That summer, Tayo and Josiah spend their days in the fields while Rocky ostensibly prepares for his football scholarship at the university. Tayo knows that Rocky is really planning to go into the army, and spending his afternoons in Paguete with his new girlfriend. Auntie frets about the girlfriend, but can’t reprimand her favored son. Meanwhile, old Grandma starts to notice Josiah’s infatuation with “that Mexican woman” and tells him a cautionary story about their old dog that was run over on the highway because he was chasing a she-dog in heat.
Old Grandma uses the story to comment on Josiah’s situation, letting him (and the reader) decide if the story means that Josiah should stop seeing Night Swan or if he should simply be careful as he does so. While Old Grandma does object to Josiah’s relationship with Night Swan, her cautionary tale seems to have more to do with not letting a woman distract Josiah from his work, rather than objecting to Night Swan’s race in particular.
Tayo thinks back to the day they buried his mother, a dry day much like the drought they are currently having. As they left the graveyard, Josiah had given Tayo a candy cane and told him not to cry. Now, Tayo tries all the rituals he can find to help end the dry spell. He follows the stories of cloud priests for what helped in past droughts, and is rewarded with cooler air. Tayo watches a spider come out to drink from a small spring and thinks about the story where Spider Woman helps Sun Man win the storm clouds back from the Gambler. Tayo doesn’t know if he should believe the old stories after his white education, but he still feels the stories’ truth in his gut.
Tayo still believes in the old stories, going through with the actions of the traditional rain ceremonies. Still, Tayo has some doubts despite the feeling in his stomach – the home of all stories – that tells him this is right.
The next day, Tayo sees storm clouds gathering by the mountain Tse-pi’na. All the ranch hands gather to watch the rain start falling. Josiah gives Tayo a note to deliver to Night Swan, as he was going to see her today but the rain means he has too much work to do on the ranch.
The rain comes from the direction of the sacred mountain, showing how the land dictates all aspects of life and spirituality for the Pueblo people. Josiah has seemingly taken the lesson of Old Grandma’s story to heart, putting work in front of his relationship with Night Swan.
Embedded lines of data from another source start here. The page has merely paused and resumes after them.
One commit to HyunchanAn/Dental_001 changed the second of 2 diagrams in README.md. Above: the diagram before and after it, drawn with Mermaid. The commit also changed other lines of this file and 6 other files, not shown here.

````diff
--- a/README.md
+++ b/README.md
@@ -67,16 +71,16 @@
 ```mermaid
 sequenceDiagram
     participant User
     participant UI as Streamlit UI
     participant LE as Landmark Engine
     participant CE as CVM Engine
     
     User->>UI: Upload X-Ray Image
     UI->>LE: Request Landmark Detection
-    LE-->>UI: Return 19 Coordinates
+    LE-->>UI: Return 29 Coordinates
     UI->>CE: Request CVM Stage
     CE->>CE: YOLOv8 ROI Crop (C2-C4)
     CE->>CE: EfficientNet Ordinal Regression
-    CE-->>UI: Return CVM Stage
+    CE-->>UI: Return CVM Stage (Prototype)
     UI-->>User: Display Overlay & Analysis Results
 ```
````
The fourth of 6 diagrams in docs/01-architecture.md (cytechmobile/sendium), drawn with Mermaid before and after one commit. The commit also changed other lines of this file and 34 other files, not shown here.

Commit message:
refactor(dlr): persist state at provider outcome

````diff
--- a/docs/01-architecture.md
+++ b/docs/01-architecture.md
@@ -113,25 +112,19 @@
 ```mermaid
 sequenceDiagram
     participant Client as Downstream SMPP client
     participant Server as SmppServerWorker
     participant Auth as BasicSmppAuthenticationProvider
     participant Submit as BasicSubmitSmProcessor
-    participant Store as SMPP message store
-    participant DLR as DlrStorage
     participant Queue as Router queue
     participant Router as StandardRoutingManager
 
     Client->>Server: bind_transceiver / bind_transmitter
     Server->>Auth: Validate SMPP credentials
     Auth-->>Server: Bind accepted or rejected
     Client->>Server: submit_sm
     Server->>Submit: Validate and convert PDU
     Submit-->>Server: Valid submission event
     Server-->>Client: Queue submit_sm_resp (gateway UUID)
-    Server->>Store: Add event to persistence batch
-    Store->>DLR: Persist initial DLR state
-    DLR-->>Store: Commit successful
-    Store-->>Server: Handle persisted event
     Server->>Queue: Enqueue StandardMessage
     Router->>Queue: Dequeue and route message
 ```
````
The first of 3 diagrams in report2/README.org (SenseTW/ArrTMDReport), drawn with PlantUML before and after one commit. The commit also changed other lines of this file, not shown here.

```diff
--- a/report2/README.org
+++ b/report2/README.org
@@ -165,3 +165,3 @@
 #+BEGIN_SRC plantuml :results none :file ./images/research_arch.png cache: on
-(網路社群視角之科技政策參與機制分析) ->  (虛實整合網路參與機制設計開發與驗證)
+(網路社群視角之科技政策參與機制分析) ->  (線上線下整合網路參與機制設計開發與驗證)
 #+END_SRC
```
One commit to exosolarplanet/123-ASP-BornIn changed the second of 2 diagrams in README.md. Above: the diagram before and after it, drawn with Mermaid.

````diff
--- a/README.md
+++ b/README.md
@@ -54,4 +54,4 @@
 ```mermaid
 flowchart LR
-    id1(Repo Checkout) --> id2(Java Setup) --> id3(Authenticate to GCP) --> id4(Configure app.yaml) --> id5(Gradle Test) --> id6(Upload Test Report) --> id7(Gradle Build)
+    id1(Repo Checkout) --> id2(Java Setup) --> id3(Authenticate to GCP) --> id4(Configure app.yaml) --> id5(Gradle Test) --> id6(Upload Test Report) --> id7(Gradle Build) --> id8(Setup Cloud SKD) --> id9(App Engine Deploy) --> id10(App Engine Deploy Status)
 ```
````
Tayo goes to Night Swan’s apartment in Cubero, hearing her Victrola play a Spanish record singing “y volveré” (I will return). Night Swan opens the door wearing a blue kimono and Tayo is overwhelmed by the blue of Night Swan’s room, the breeze from the window, and Night Swan’s perfume in the air. Tayo and Night Swan make love while the rain patters on the roof. Night Swan then tells Tayo that she has been watching him because of his hazel eyes. Tayo explains that the other kids teased him for his “Mexican eyes,” but Night Swan reminds Tayo that fools are always afraid of change. She says that Tayo is now “a part of it,” though Night Swan does not explain what “it” is.
The song that Night Swan plays reappears in many dreams Tayo has after he comes back from the war, as Tayo is still trying to return mentally even after he returns physically. Blue is a sacred color for the Pueblo people, and the intense blue-ness of Night Swan’s room marks her as a good omen in Tayo’s journey. Night Swan singles out Tayo’s eyes, the product of another interracial coupling like the sexual relationship that Tayo and Night Swan just took part in. Night Swan’s “it” seems to refer to hybridity, to bridging between cultures through love, rather than fearing the change that this might bring.